▸ **YOUR TASK**: Show, in full, each line of the data that contains "width".

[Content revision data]

_ _ _ _ _

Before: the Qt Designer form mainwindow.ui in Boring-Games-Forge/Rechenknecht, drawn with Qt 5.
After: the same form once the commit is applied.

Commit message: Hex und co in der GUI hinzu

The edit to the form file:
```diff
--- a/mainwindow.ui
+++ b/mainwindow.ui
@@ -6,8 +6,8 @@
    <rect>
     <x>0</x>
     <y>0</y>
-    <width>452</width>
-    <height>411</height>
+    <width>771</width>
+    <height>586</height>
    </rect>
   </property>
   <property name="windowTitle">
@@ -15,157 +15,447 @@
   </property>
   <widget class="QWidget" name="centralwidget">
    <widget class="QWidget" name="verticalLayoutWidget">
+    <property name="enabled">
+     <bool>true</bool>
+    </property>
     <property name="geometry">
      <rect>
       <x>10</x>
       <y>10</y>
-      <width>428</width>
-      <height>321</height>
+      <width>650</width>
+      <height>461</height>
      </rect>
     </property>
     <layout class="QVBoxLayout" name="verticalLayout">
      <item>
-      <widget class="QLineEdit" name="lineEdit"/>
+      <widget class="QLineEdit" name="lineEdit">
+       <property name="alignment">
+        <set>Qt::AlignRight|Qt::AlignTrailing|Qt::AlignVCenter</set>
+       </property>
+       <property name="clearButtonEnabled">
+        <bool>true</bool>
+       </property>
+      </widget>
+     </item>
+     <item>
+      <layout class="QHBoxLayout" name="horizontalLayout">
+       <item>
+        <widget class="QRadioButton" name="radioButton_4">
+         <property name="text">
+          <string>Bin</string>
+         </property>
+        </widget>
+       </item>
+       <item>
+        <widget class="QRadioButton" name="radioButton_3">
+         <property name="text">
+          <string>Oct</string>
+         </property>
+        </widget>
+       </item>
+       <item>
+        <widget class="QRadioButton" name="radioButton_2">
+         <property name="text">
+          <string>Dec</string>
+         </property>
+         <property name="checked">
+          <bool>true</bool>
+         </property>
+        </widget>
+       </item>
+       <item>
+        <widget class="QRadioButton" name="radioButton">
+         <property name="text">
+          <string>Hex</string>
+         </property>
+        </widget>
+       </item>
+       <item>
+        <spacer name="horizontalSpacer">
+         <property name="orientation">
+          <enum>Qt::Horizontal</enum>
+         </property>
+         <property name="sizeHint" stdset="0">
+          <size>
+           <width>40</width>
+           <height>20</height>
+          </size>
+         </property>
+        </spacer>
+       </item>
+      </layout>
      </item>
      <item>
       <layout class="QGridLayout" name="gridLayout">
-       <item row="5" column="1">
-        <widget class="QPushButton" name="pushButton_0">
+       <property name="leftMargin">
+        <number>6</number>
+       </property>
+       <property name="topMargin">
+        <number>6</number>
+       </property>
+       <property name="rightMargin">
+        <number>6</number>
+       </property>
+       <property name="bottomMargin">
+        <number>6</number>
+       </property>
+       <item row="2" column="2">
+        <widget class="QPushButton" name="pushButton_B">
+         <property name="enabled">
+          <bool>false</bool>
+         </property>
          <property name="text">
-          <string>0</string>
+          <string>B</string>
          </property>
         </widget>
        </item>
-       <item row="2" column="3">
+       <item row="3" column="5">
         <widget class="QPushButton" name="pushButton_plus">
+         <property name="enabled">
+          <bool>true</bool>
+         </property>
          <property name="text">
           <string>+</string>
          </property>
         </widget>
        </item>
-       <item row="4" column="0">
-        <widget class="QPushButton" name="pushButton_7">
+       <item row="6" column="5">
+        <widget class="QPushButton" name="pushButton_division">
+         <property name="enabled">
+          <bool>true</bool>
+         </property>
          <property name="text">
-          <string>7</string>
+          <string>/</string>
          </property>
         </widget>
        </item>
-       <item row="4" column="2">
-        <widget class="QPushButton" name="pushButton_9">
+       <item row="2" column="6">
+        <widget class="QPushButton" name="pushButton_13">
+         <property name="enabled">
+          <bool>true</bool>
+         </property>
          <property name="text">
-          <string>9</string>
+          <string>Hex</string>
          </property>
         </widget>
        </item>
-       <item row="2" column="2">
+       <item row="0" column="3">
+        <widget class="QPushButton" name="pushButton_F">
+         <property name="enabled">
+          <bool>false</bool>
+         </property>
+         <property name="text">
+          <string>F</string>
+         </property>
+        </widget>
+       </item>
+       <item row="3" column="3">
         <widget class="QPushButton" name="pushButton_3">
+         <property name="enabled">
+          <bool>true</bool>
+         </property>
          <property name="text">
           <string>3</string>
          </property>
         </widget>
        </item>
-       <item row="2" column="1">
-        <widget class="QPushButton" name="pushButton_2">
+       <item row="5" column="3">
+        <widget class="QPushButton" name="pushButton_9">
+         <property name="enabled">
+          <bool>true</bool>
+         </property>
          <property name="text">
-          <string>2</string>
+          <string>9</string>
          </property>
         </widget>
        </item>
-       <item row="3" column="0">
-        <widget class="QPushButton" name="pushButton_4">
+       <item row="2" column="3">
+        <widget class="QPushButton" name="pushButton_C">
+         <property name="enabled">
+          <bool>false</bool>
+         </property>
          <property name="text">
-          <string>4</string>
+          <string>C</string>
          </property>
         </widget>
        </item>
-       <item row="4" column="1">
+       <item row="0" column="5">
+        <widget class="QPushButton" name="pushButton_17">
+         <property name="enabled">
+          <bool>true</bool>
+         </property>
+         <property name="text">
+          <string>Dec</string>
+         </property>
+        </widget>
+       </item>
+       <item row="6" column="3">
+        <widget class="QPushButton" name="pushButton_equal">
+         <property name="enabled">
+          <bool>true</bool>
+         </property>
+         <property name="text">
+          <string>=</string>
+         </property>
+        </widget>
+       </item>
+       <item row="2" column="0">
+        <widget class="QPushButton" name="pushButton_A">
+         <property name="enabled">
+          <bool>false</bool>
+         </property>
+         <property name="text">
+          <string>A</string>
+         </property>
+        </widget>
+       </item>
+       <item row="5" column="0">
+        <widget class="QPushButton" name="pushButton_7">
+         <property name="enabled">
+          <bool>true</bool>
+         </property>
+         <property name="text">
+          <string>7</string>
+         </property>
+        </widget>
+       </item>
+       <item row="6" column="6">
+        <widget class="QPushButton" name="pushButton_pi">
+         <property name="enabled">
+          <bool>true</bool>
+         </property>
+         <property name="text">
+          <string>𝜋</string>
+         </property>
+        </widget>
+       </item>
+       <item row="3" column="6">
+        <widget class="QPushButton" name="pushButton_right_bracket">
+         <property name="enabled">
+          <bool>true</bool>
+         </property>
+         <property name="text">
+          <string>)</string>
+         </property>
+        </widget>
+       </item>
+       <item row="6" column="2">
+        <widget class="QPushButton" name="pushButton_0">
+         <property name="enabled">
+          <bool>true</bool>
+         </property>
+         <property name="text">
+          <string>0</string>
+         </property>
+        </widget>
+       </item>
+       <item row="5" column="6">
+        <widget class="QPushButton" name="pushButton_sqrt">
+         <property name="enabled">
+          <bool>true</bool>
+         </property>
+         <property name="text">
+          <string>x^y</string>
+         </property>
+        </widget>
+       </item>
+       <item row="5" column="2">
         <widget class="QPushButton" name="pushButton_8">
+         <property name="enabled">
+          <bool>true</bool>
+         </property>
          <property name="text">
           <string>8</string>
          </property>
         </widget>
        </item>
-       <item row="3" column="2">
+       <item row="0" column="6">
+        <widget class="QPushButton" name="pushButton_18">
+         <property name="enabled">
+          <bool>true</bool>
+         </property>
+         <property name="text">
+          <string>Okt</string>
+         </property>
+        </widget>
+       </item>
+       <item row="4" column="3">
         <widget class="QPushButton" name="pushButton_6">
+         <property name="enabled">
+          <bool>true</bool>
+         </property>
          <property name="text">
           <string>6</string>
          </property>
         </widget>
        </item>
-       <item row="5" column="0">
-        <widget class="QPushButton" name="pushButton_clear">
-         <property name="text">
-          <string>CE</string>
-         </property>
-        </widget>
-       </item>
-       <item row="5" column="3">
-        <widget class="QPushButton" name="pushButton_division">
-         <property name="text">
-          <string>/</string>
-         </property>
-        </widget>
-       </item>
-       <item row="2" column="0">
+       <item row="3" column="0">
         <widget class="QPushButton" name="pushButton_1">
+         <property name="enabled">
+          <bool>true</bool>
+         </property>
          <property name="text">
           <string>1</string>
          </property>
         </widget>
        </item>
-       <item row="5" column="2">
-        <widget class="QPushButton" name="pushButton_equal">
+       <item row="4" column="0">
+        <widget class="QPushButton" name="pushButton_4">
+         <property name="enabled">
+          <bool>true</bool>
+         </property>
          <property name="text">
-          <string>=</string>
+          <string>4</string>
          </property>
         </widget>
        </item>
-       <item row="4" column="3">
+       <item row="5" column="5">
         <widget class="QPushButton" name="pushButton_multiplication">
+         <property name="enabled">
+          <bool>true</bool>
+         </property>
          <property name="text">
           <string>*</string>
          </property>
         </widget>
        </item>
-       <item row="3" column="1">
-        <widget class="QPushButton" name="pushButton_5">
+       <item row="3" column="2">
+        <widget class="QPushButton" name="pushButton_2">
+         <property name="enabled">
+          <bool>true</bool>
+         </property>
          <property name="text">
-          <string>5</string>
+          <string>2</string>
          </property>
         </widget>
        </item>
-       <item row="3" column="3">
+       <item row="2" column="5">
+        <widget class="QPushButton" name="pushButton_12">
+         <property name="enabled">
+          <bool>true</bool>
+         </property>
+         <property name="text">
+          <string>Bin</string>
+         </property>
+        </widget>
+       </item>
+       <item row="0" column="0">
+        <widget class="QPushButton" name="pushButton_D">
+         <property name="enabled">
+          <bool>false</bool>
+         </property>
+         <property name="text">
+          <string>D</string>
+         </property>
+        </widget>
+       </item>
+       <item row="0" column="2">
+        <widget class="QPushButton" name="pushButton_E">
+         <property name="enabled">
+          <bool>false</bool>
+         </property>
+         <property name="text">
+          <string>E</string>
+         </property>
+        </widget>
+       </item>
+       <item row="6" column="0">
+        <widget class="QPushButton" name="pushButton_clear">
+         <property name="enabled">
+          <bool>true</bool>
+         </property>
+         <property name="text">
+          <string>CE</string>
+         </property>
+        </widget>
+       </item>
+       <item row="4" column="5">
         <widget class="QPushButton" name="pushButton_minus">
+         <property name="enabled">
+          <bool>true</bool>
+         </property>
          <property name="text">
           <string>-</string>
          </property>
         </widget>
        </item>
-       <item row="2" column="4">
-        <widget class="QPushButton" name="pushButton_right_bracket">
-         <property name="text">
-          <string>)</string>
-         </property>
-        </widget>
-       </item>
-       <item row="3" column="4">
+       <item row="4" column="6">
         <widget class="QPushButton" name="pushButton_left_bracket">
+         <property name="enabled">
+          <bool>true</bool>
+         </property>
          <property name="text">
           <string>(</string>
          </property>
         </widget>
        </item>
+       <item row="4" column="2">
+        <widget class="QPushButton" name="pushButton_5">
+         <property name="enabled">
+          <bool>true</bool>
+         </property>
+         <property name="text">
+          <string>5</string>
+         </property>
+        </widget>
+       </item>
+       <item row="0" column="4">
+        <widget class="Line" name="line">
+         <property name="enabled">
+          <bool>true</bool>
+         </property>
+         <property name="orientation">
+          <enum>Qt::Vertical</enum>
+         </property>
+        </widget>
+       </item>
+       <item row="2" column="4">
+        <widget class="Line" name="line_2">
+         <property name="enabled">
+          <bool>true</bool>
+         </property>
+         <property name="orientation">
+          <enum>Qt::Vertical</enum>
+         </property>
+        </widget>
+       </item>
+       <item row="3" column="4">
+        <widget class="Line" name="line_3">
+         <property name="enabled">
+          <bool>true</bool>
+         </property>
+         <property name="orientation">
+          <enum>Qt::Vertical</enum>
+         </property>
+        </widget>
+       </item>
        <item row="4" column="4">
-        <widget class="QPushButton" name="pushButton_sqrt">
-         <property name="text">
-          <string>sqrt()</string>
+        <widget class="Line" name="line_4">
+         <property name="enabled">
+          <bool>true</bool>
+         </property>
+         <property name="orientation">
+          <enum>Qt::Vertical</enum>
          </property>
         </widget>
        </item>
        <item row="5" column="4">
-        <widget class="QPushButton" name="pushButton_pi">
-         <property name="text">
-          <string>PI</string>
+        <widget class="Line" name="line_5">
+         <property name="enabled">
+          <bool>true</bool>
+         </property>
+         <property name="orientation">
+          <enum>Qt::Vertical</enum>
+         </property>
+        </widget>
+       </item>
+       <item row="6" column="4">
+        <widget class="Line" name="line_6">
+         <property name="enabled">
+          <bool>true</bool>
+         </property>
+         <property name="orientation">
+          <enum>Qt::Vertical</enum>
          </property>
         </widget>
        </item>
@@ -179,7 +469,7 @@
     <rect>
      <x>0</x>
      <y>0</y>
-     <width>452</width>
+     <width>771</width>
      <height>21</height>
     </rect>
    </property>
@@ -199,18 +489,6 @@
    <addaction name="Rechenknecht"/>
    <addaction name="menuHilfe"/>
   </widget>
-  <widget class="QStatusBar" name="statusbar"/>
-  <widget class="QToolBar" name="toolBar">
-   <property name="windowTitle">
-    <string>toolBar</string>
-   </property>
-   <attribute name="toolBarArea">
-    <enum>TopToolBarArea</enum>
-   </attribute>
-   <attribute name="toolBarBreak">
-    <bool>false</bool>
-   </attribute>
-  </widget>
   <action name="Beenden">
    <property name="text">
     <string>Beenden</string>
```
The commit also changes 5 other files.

_ _ _ _ _

▸ **SOLUTION FOR THIS EXERCISE**:
-    <width>452</width>
+    <width>771</width>
-      <width>428</width>
+      <width>650</width>
+           <width>40</width>
-     <width>452</width>
+     <width>771</width>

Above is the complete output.